Ever since we started Data Sketches in 2016, we've dreamed of creating a beautiful coffee table book with large, indulgent images of our projects, side-by-side with our very technical process write-ups.
After years of hard work, we've created a book we're incredibly proud of and we can't wait to share it with you!
Nadieh Bremer and Shirley Wu’s Data Sketches collaboration is a great example of what you can do with data visualization beyond a standard chart. They show that visualization can be both useful and beautiful. They show the many possibilities when you put thought into the data and the visuals. The best part of Data Sketches is that Bremer and Wu documented their processes, so that you can learn the tools they used, the messiness of the data, and how they get over the bumps along the way.

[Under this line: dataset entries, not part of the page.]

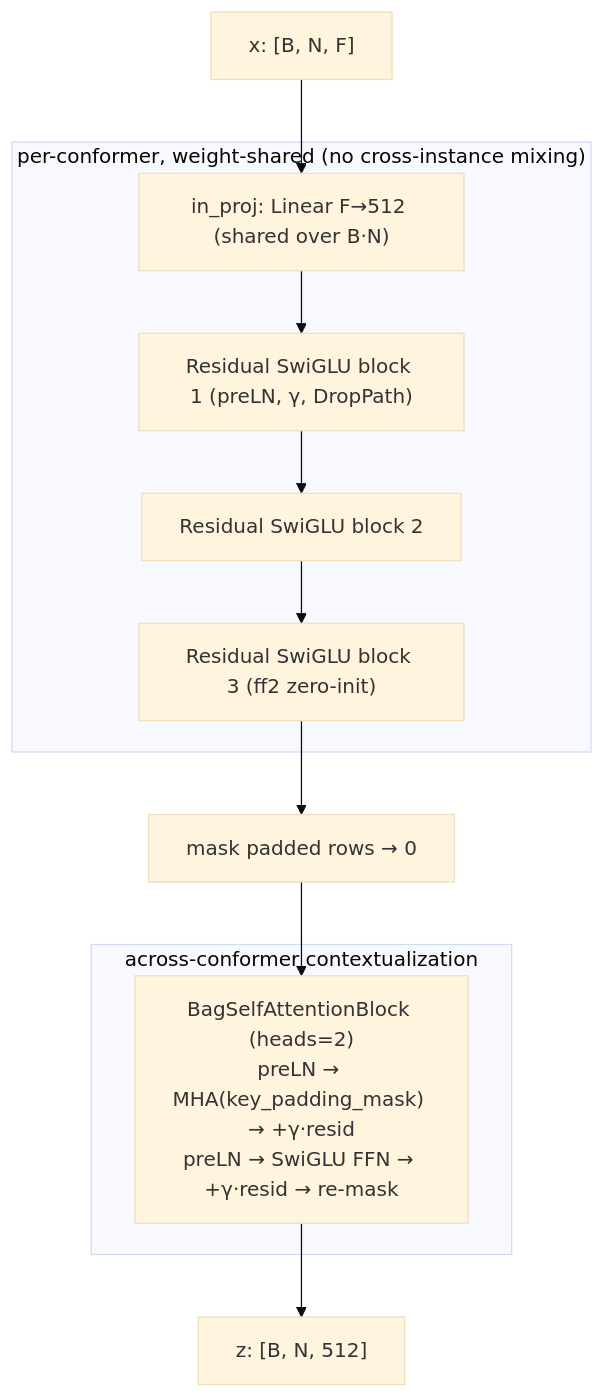
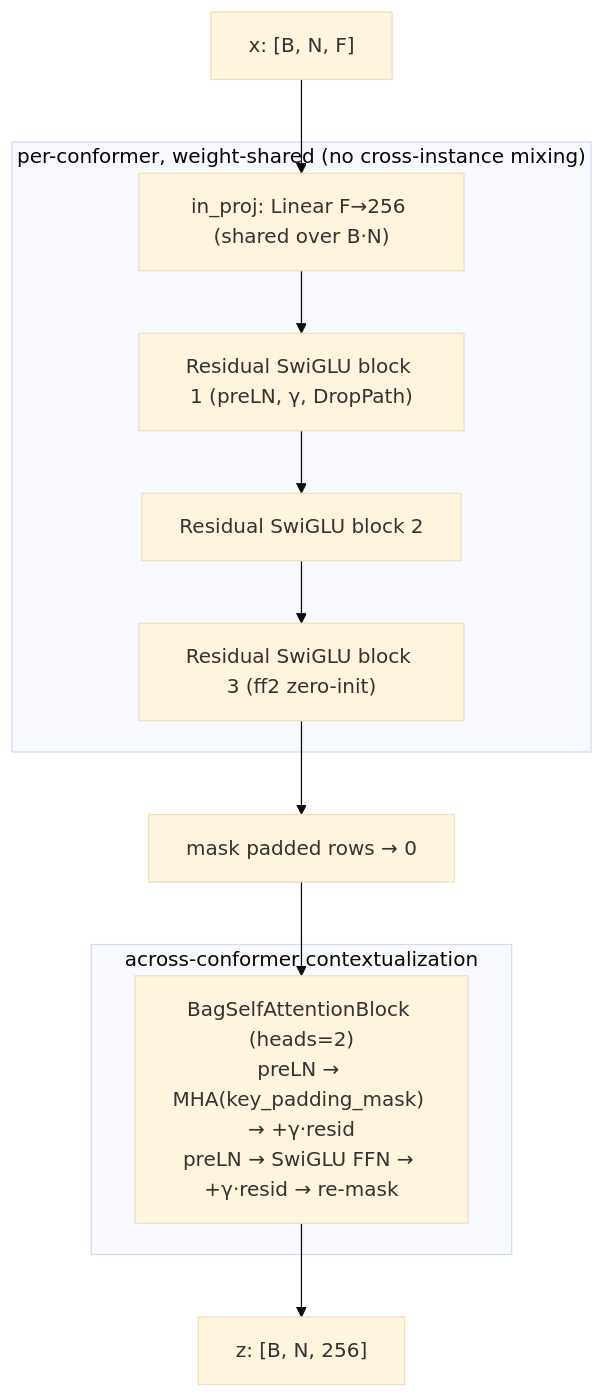
One commit to vfastovskii/milkid changed the second of 7 diagrams in mil_pipeline_detailed_explanation.md. Above: the diagram before and after it, drawn with Mermaid (base theme). The commit also changed other lines of this file and 14 other files, not shown here.

````diff
--- a/mil_pipeline_detailed_explanation.md
+++ b/mil_pipeline_detailed_explanation.md
@@ -181,19 +181,19 @@
 ```mermaid
 flowchart TD
-    X["x: [B, N, F]"] --> IP["in_proj: Linear F→512 (shared over B·N)"]
+    X["x: [B, N, F]"] --> IP["in_proj: Linear F→256 (shared over B·N)"]
     IP --> B1["Residual SwiGLU block 1 (preLN, γ, DropPath)"]
     B1 --> B2["Residual SwiGLU block 2"]
     B2 --> B3["Residual SwiGLU block 3 (ff2 zero-init)"]
     B3 --> HMASK["mask padded rows → 0"]
     HMASK --> SA1["BagSelfAttentionBlock (heads=2)<br/>preLN → MHA(key_padding_mask) → +γ·resid<br/>preLN → SwiGLU FFN → +γ·resid → re-mask"]
-    SA1 --> Z["z: [B, N, 512]"]
+    SA1 --> Z["z: [B, N, 256]"]
     subgraph PERCONF["per-conformer, weight-shared (no cross-instance mixing)"]
       IP
       B1
       B2
       B3
     end
     subgraph CONTEXT["across-conformer contextualization"]
       SA1
     end
 ```
````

As an educator focused on computational media, I consistently point students towards Shirley and Nadieh's work for inspiration. I am so thrilled and excited that they've synthesized years of hard work and exploration into Data Sketches, which is now my go-to resource for coders interested in creative expression and storytelling with data!
What a rare treat it is for Shirley and Nadieh to share their process so openly! We see not only the technical work—prototyping with real data, riffing from examples—but the circuitous emotional journey from rough concept to polished final product. Shirley and Nadieh are honest, entertaining, and insightful in their retrospectives. For anyone interested in visualization, their stories are a powerful lesson of how designs can be shaped to communicate effectively and with intent. And their openness and humility make the practice less intimidating, inviting newcomers to get started.
Data Sketches is a collaboration between Nadieh Bremer and Shirley Wu, where we chose twelve different topics and each created a data visualization for a total of 24 projects. We then documented the whole process from data collection, to sketch and ideation, to code.
Nadieh Bremer is a graduated astronomer, turned data scientist, turned freelancing data visualization designer. She's worked for companies such as Google, UNESCO, Scientific American, and the New York Times. As 2017’s “Best Individual” in the Information is Beautiful Awards, she focuses on uniquely-crafted data visualizations that are both effective and visually appealing for print and online.
Shirley Wu is an award-winning creative focused on data-driven art and visualizations. She has worked with clients such as Google, The Guardian, SFMOMA, and NBC Universal to develop custom, highly interactive data visualizations. She combines her love for art, math, and code into colorful, compelling narratives that push the boundaries of the web.